--- PROVIDED RECORDS Enclosed Below ---
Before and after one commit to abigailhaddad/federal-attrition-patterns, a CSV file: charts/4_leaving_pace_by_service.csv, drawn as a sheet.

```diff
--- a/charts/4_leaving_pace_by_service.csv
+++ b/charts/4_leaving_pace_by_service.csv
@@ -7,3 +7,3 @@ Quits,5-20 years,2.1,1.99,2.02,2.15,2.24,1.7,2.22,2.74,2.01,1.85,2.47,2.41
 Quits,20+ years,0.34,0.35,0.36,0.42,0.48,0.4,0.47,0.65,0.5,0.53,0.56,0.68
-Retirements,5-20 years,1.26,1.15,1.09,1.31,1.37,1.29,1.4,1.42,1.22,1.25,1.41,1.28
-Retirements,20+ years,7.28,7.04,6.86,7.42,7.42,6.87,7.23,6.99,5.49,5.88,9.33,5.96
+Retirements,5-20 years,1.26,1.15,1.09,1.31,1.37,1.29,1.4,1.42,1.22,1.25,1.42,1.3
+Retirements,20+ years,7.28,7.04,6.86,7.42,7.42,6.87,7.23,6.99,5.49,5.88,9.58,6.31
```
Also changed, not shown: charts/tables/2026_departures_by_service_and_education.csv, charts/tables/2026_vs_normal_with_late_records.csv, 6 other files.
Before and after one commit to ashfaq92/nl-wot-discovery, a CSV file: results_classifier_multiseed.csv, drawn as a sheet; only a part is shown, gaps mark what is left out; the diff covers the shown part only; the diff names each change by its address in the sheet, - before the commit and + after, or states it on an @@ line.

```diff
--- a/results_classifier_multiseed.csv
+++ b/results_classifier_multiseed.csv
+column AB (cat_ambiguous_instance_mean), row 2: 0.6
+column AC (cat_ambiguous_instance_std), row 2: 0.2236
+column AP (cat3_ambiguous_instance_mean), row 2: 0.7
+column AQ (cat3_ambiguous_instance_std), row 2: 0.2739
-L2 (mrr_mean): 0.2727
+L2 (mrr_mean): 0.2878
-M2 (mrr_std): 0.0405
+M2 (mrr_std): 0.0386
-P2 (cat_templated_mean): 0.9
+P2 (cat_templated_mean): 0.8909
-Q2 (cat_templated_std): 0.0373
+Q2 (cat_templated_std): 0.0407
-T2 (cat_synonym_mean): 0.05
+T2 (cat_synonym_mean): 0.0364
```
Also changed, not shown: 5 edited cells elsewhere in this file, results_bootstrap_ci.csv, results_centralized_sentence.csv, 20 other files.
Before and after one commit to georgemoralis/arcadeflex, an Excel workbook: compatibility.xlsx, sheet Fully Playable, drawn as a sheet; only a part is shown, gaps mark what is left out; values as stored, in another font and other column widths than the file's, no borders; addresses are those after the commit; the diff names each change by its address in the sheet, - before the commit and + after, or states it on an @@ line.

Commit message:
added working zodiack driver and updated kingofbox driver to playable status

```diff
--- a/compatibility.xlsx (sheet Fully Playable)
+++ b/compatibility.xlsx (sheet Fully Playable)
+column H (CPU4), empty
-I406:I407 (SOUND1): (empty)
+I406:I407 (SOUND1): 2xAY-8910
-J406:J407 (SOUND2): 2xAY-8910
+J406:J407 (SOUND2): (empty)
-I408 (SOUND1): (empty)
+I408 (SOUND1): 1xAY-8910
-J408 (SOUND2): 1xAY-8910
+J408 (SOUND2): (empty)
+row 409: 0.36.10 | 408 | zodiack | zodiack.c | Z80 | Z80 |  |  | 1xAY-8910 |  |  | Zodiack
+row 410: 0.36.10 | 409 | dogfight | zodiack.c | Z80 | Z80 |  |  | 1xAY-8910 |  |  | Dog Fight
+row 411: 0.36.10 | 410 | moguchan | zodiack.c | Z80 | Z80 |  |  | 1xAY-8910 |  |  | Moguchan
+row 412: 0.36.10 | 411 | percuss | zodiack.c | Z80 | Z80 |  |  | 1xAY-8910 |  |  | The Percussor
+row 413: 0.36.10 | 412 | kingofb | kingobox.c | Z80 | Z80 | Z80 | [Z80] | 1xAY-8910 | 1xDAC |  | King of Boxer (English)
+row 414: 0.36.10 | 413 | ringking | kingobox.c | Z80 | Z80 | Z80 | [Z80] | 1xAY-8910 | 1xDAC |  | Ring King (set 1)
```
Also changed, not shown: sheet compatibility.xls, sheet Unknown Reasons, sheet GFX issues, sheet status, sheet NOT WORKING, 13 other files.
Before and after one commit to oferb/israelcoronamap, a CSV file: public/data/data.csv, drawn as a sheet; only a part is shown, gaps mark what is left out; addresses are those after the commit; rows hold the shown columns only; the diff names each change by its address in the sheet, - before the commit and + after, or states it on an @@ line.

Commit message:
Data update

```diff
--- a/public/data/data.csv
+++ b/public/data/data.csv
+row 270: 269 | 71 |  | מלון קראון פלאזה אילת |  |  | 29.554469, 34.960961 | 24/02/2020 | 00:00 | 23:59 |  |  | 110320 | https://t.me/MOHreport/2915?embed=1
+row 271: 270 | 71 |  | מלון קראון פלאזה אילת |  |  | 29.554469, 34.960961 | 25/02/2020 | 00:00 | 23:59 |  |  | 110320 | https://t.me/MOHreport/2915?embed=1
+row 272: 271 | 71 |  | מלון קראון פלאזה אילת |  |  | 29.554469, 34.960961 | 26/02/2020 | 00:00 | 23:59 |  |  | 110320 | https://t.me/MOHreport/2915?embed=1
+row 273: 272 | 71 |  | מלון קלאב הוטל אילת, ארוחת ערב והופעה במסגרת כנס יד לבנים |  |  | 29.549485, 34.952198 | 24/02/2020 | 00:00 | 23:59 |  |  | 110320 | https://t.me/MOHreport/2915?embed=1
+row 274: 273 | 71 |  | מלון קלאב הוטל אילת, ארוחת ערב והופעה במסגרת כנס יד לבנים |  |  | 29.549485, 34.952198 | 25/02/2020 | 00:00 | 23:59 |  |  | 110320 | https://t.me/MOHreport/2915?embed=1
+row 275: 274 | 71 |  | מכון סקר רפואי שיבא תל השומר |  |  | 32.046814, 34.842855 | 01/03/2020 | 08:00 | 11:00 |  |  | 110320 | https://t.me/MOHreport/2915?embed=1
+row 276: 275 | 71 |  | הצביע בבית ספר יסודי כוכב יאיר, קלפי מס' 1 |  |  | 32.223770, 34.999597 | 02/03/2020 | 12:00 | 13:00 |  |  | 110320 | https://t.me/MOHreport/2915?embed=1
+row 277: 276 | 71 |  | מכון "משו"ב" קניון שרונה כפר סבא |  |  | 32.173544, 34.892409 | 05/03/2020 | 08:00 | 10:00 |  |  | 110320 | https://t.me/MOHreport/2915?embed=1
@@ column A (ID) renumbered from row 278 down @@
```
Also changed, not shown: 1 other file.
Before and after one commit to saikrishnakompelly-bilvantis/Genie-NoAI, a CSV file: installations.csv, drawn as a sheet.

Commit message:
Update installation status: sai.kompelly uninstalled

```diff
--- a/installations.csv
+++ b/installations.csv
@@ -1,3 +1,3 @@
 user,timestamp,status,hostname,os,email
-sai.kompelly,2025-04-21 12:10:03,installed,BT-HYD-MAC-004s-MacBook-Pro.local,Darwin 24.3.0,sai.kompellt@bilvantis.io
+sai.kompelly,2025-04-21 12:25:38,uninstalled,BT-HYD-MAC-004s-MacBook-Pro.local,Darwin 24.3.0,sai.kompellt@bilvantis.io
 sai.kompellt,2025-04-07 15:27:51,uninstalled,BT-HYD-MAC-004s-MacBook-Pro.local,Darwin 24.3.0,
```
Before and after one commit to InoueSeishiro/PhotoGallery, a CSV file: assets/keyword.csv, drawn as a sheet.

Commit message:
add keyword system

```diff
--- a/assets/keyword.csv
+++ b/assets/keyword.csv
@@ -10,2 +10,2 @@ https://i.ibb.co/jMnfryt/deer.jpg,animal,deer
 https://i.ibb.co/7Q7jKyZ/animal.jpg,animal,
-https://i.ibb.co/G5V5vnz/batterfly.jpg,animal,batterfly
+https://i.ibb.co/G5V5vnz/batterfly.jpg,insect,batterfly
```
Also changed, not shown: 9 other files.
--- End of Enclosed PROVIDED RECORDS ---
* YOUR TASK:
Give again, exactly as written, the lines running from the first line of the data above through the line that contains "6 other files.".

* SOLUTION:
Before and after one commit to abigailhaddad/federal-attrition-patterns, a CSV file: charts/4_leaving_pace_by_service.csv, drawn as a sheet.

```diff
--- a/charts/4_leaving_pace_by_service.csv
+++ b/charts/4_leaving_pace_by_service.csv
@@ -7,3 +7,3 @@ Quits,5-20 years,2.1,1.99,2.02,2.15,2.24,1.7,2.22,2.74,2.01,1.85,2.47,2.41
 Quits,20+ years,0.34,0.35,0.36,0.42,0.48,0.4,0.47,0.65,0.5,0.53,0.56,0.68
-Retirements,5-20 years,1.26,1.15,1.09,1.31,1.37,1.29,1.4,1.42,1.22,1.25,1.41,1.28
-Retirements,20+ years,7.28,7.04,6.86,7.42,7.42,6.87,7.23,6.99,5.49,5.88,9.33,5.96
+Retirements,5-20 years,1.26,1.15,1.09,1.31,1.37,1.29,1.4,1.42,1.22,1.25,1.42,1.3
+Retirements,20+ years,7.28,7.04,6.86,7.42,7.42,6.87,7.23,6.99,5.49,5.88,9.58,6.31
```
Also changed, not shown: charts/tables/2026_departures_by_service_and_education.csv, charts/tables/2026_vs_normal_with_late_records.csv, 6 other files.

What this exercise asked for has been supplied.